Chester was originally founded in A.D. 79 as the Roman city of Deva Victrix.  Deva was originally built as a fortress, but a civilian settlement eventually grew up outside the enormous walls that the Romans built around the city.  As such, Chester has an assortment of ruins and artifacts that most other English cities do not.  There is, for example, an excellent amphitheatre that is still being excavated, as well as a very well-preserved section of Roman baths.  The thick, fortress walls that the Romans built beginning in A.D. 120 stand to this day; Chester has the most complete city walls of any other city in Britain.  Although the walls have been repaired and entire sections were rebuilt during medieval and Victorian times, they are nonetheless shockingly imperious and impressive.

Richard and Wall
Richard about to climb up to the walls and begin our walk around the city. 

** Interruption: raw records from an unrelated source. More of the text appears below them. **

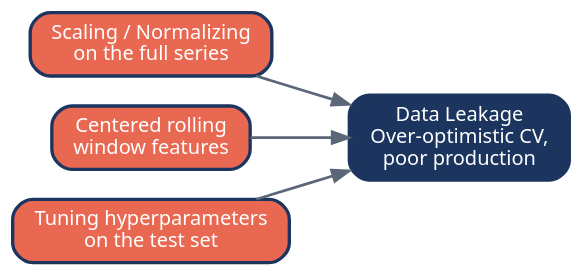
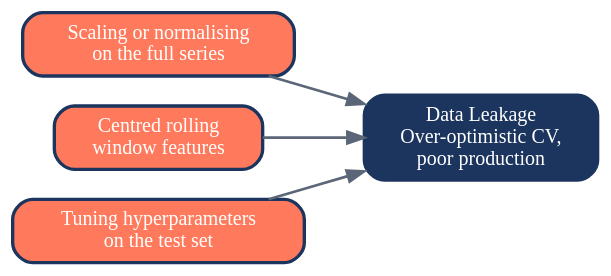
Before and after one commit to NaifMersal/time-series-analysis-and-forecasting: the diagram in slides/04_forecast_evaluation_and_cv.qmd, drawn with Graphviz. The commit also changed other lines of this file and 16 other files, not shown here.

````diff
--- a/slides/04_forecast_evaluation_and_cv.qmd
+++ b/slides/04_forecast_evaluation_and_cv.qmd
@@ -460,17 +535,17 @@
 ```{dot}
 //| fig-width: 9.5
 digraph G {
     bgcolor="transparent";
     rankdir=LR;
-    node [shape=box style="rounded,filled" fontname="Noto Sans" fontsize=12
+    node [shape=box style="rounded,filled" fontsize=12
           color="#1C355E" penwidth=2 margin="0.16,0.09"];
-    edge [fontname="Noto Sans" fontsize=11 color="#5b6678" penwidth=1.6];
+    edge [fontsize=11 color="#5b6678" penwidth=1.6];
 
-    A [label="Scaling / Normalizing\non the full series" fillcolor="#E96852" fontcolor="white"];
-    B [label="Centered rolling\nwindow features" fillcolor="#E96852" fontcolor="white"];
-    C [label="Tuning hyperparameters\non the test set" fillcolor="#E96852" fontcolor="white"];
+    A [label="Scaling or normalising\non the full series" fillcolor="#FF7A5C" fontcolor="white"];
+    B [label="Centred rolling\nwindow features" fillcolor="#FF7A5C" fontcolor="white"];
+    C [label="Tuning hyperparameters\non the test set" fillcolor="#FF7A5C" fontcolor="white"];
     L [label="Data Leakage\nOver-optimistic CV,\npoor production" fillcolor="#1C355E" fontcolor="white"];
 
     A -> L; B -> L; C -> L;
 }
 ```
````
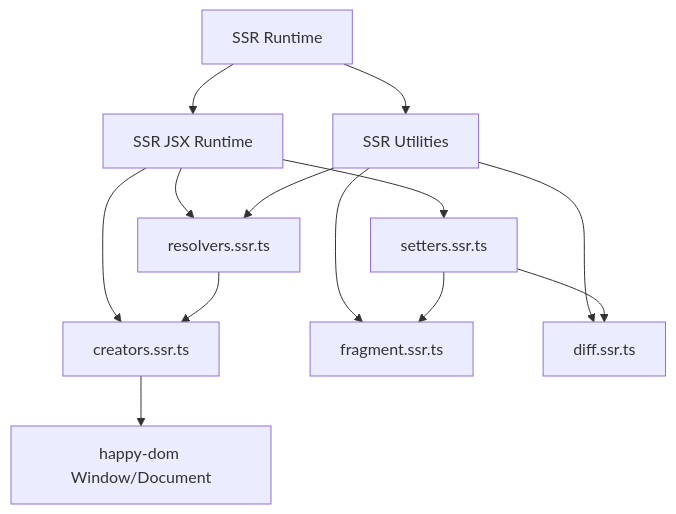
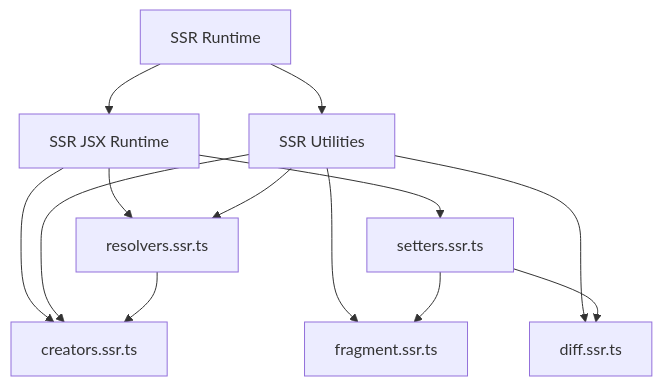
The second of 6 diagrams in .qoder/repowiki/en/content/Rendering/Server-Side Rendering.md (wobyjs/woby), drawn with Mermaid before and after one commit. The commit also changed other lines of this file and 911 other files, not shown here.

First line of the commit message:
refactor(ssr): replace happy-dom with custom DOM mocks for server-side rendering

````diff
--- a/.qoder/repowiki/en/content/Rendering/Server-Side Rendering.md
+++ b/.qoder/repowiki/en/content/Rendering/Server-Side Rendering.md
@@ -62,16 +62,16 @@
 ```mermaid
 graph TB
 SSR[SSR Runtime]
 SSR --> JSX[SSR JSX Runtime]
 SSR --> Utils[SSR Utilities]
 JSX --> creators["creators.ssr.ts"]
 JSX --> resolvers["resolvers.ssr.ts"]
 JSX --> setters["setters.ssr.ts"]
 Utils --> fragment["fragment.ssr.ts"]
 Utils --> diff["diff.ssr.ts"]
 Utils --> resolvers
-creators --> happydom["happy-dom Window/Document"]
+Utils --> creators["creators.ssr.ts"]
 setters --> fragment
 setters --> diff
 resolvers --> creators
 ```
````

One fantastic way to observe Chester is from the walls themselves. You will get an unparalleled bird’s-eye view of the city as you orbit from your stony path.  Any time you feel like going down and visiting a part of the city that appeals to you along the two-mile walk, simply exit through one of the many sets of stairs down into the mad bustle below.  A visit to Chester can be split into simple parts this way; most things can be reached while walking along the walls:  The Rows (the main shopping area), the Chester Cathedral, the River Dee and the Roman ruins.

Chester Rows
The Rows.

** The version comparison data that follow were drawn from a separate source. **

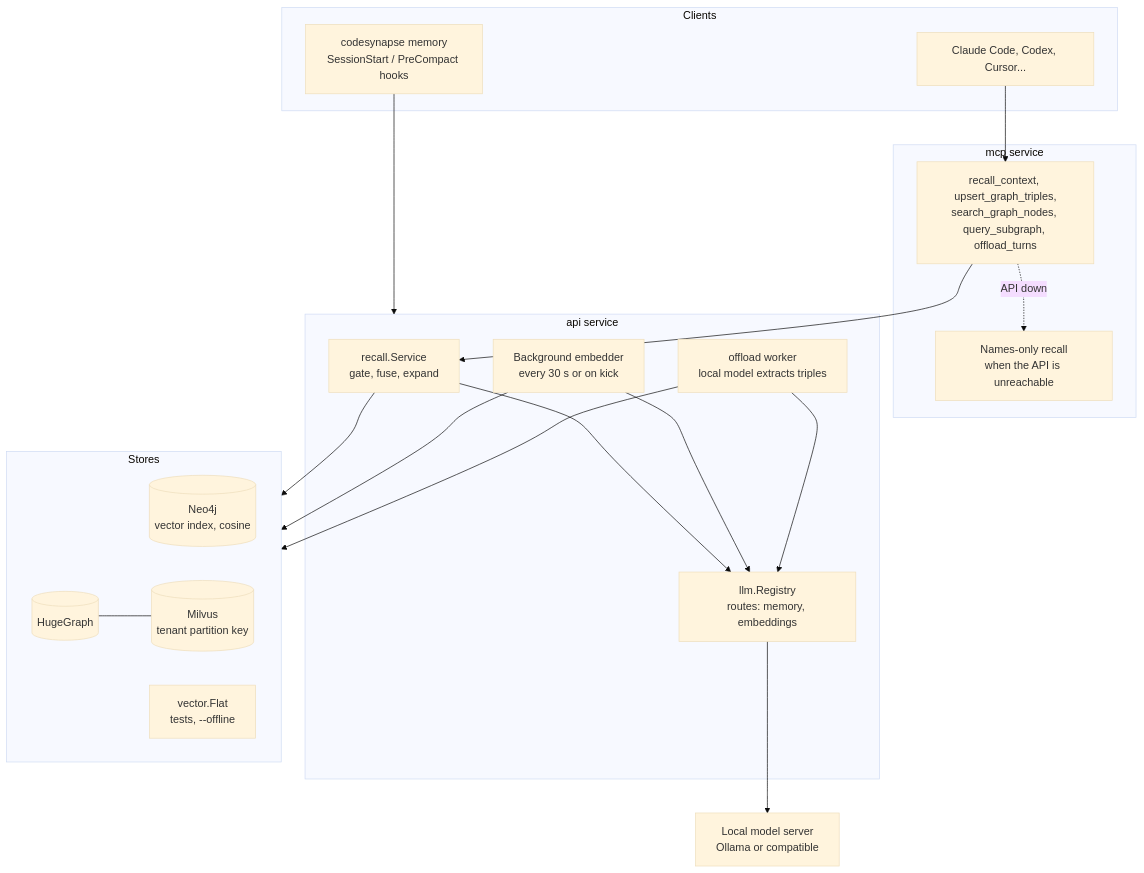
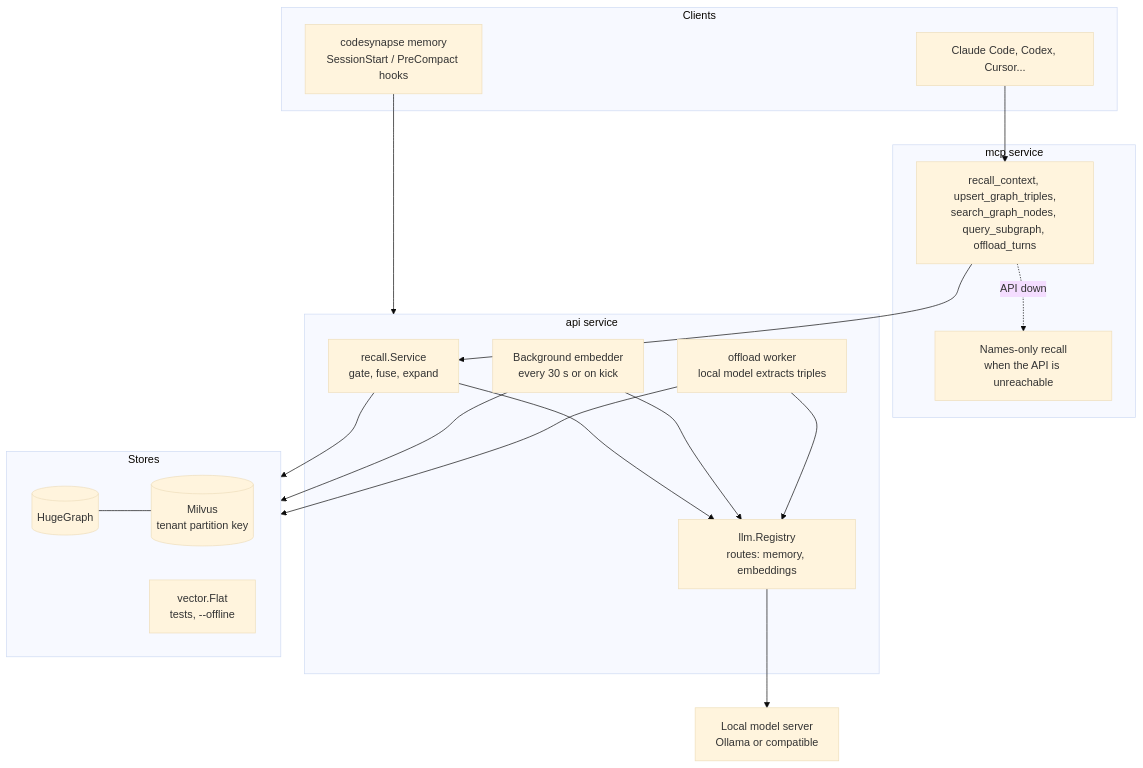
Before and after one commit to astrona-io/codesynapse: the second of 5 diagrams in docs/architecture/retrieval-memory.md, drawn with Mermaid (base theme). The commit also changed other lines of this file and 53 other files, not shown here.

First line of the commit message:
refactor: remove Neo4j; HugeGraph with Milvus is the only graph database

````diff
--- a/docs/architecture/retrieval-memory.md
+++ b/docs/architecture/retrieval-memory.md
@@ -49,37 +49,36 @@
 ```mermaid
 flowchart TB
     subgraph clients[Clients]
         cc[Claude Code, Codex, Cursor...]
         hooks[codesynapse memory<br/>SessionStart / PreCompact hooks]
     end
     subgraph mcp[mcp service]
         tools[recall_context, upsert_graph_triples,<br/>search_graph_nodes, query_subgraph, offload_turns]
         fallback[Names-only recall<br/>when the API is unreachable]
     end
     subgraph api[api service]
         recall[recall.Service<br/>gate, fuse, expand]
         embedder[Background embedder<br/>every 30 s or on kick]
         offload[offload worker<br/>local model extracts triples]
         llm[llm.Registry<br/>routes: memory, embeddings]
     end
     subgraph stores[Stores]
-        neo[(Neo4j<br/>vector index, cosine)]
         hg[(HugeGraph)]
         mv[(Milvus<br/>tenant partition key)]
         flat[vector.Flat<br/>tests, --offline]
     end
     local[Local model server<br/>Ollama or compatible]
 
     cc --> tools
     hooks --> api
     tools --> recall
     tools -. API down .-> fallback
     recall --> llm
     embedder --> llm
     offload --> llm
     llm --> local
     recall --> stores
     embedder --> stores
     offload --> stores
     hg --- mv
 ```
````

The Rows are perhaps the most important visual representation of Chester.  They are very unique in both their design and their antiquity.  The best way to describe it would be:

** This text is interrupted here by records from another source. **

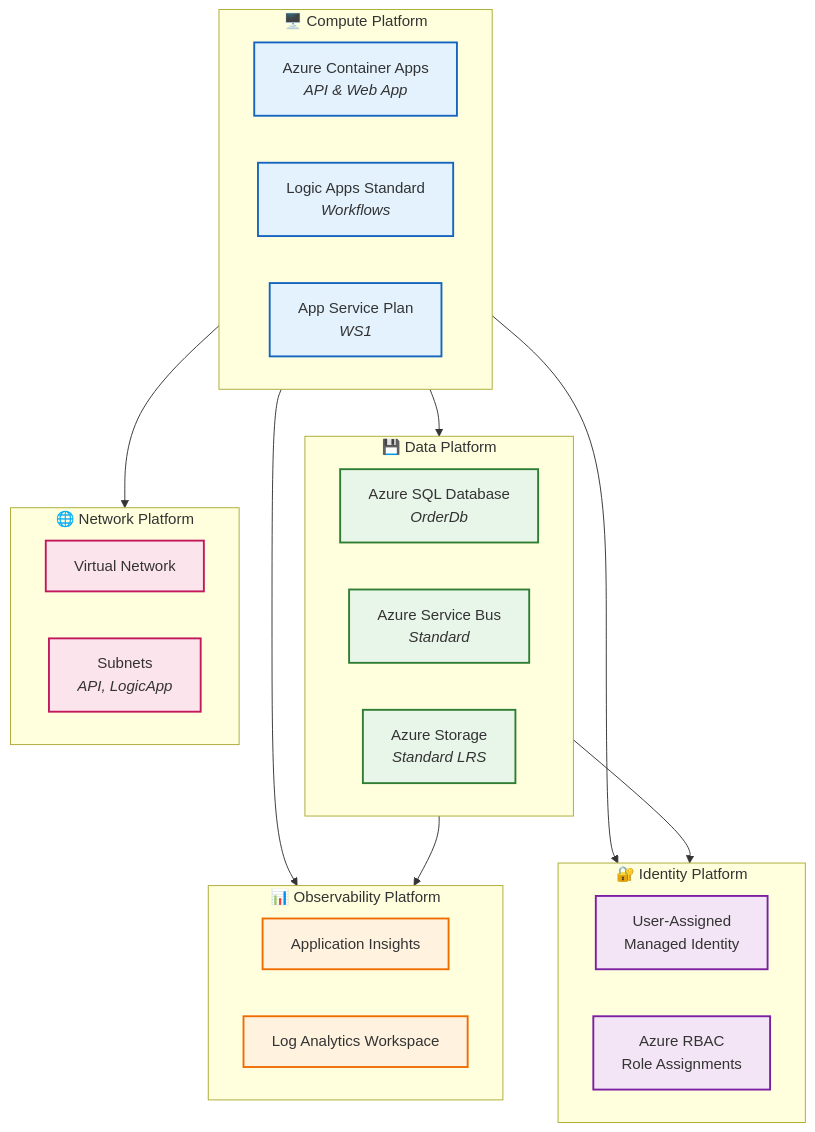
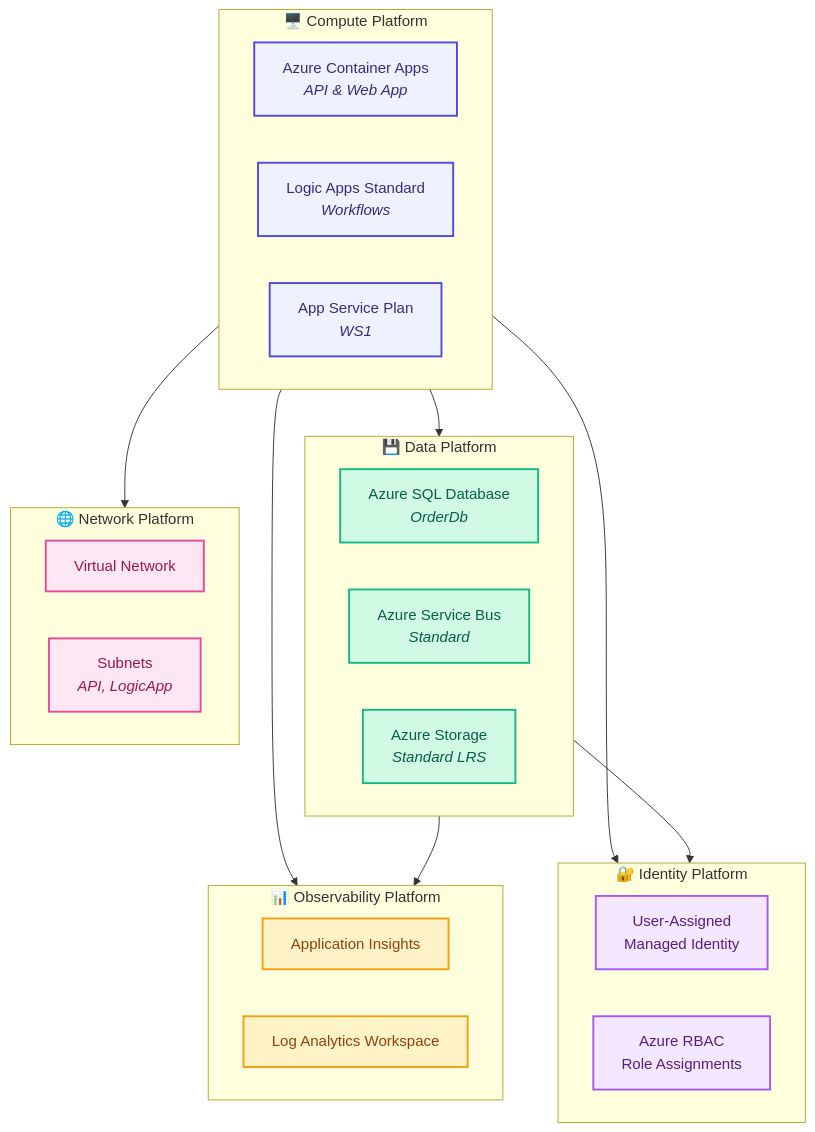
Before and after one commit to Evilazaro/Azure-LogicApps-Monitoring: the first of 2 diagrams in docs/architecture/04-technology-architecture.md, drawn with Mermaid. The commit also changed other lines of this file and 4 other files, not shown here.

Commit message:
feat(docs): Enhance architecture documentation with detailed diagrams and modern color palette

````diff
--- a/docs/architecture/04-technology-architecture.md
+++ b/docs/architecture/04-technology-architecture.md
@@ -58,48 +58,51 @@
 ```mermaid
 flowchart TB
+    %% Platform Decomposition - Azure platform services architecture
     subgraph Compute["🖥️ Compute Platform"]
         ACA["Azure Container Apps<br/><i>API & Web App</i>"]
         LA["Logic Apps Standard<br/><i>Workflows</i>"]
         ASP["App Service Plan<br/><i>WS1</i>"]
     end
 
     subgraph Data["💾 Data Platform"]
         SQL["Azure SQL Database<br/><i>OrderDb</i>"]
         SB["Azure Service Bus<br/><i>Standard</i>"]
         Storage["Azure Storage<br/><i>Standard LRS</i>"]
     end
 
     subgraph Observability["📊 Observability Platform"]
         AI["Application Insights"]
         LAW["Log Analytics Workspace"]
     end
 
     subgraph Identity["🔐 Identity Platform"]
         MI["User-Assigned<br/>Managed Identity"]
         RBAC["Azure RBAC<br/>Role Assignments"]
     end
 
     subgraph Network["🌐 Network Platform"]
         VNet["Virtual Network"]
         Subnets["Subnets<br/><i>API, LogicApp</i>"]
     end
 
+    %% Platform dependencies
     Compute --> Data
     Compute --> Observability
     Compute --> Identity
     Data --> Observability
     Data --> Identity
     Compute --> Network
 
-    classDef compute fill:#e3f2fd,stroke:#1565c0,stroke-width:2px
-    classDef data fill:#e8f5e9,stroke:#2e7d32,stroke-width:2px
-    classDef observe fill:#fff3e0,stroke:#ef6c00,stroke-width:2px
-    classDef identity fill:#f3e5f5,stroke:#7b1fa2,stroke-width:2px
-    classDef network fill:#fce4ec,stroke:#c2185b,stroke-width:2px
+    %% Modern color palette - WCAG AA compliant
+    classDef compute fill:#EEF2FF,stroke:#4F46E5,stroke-width:2px,color:#312E81
+    classDef data fill:#D1FAE5,stroke:#10B981,stroke-width:2px,color:#065F46
+    classDef observe fill:#FEF3C7,stroke:#F59E0B,stroke-width:2px,color:#92400E
+    classDef identity fill:#F3E8FF,stroke:#A855F7,stroke-width:2px,color:#581C87
+    classDef network fill:#FCE7F3,stroke:#EC4899,stroke-width:2px,color:#9D174D
 
     class ACA,LA,ASP compute
     class SQL,SB,Storage data
     class AI,LAW observe
     class MI,RBAC identity
     class VNet,Subnets network
 ```
````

They consist of buildings with shops or dwellings on the lowest two storeys. The shops or dwellings on the ground floor are often lower than the street and are entered by steps, which sometimes lead to a crypt-like vault. Those on the first floor are entered behind a continuous walkway, often with a sloping shelf between the walkway and the railings overlooking the street.  — courtesy of Wikipedia

In the picture above, you can see the white picket railings of the “continuous walkways” and the tops of the signs for the shops below them.  The walkways ingeniously allow you to shop and walk throughout the city while keeping dry, since rain is an ever-present (although not unpleasant) part of life in Northern England.  The Rows themselves date from the 17th century, although most were built far more recently, in Victorian times.

The Crypt
The Crypt, a pub in The Rows dating back to A.D. 1180. Yes, it really was a crypt at one time.

This part of town also houses the most exquisite restaurants and pubs.  Richard and I had a terrible time choosing where to eat lunch and finally settled on, of all things, a French bistro that was absolutely heaving with people.  By this point in our trip, we’d had plenty of meat pies and heavy ales and desired something a bit lighter.  French bistro food sounded ideal.

Easter Time
We shall never forget what time of year we visited England…

We found a table for ourselves on the first storey (second floor, to us Amurricans) of cafe f.b., Boulangerie et Cafe Françaís on Northgate Street.  Their menu was simple and straighforward: an assortment of freshly-made sandwiches served with the soup du jour, potato-leek.  I went with the bacon and Brie sandwich, along with a cup of tea to warm my bones back to normal body temperature.  The sandwich was every bit as delicious as you’d expect something with those ingredients to be: toasty French bread, with thick, dusky strips of English bacon (so different from our own) and hot, bubbly hunks of Brie on top, melting down to the plate.  The potato-leek soup was heavy yet fresh, thanks to the strong taste of the leeks.  It was the perfect meal to fuel us on a cold, rainy English afternoon with much more walking ahead.

Fruit Stand
Fruit stands throughout the city, at every turn.

Second part of our Chester trip to follow tomorrow…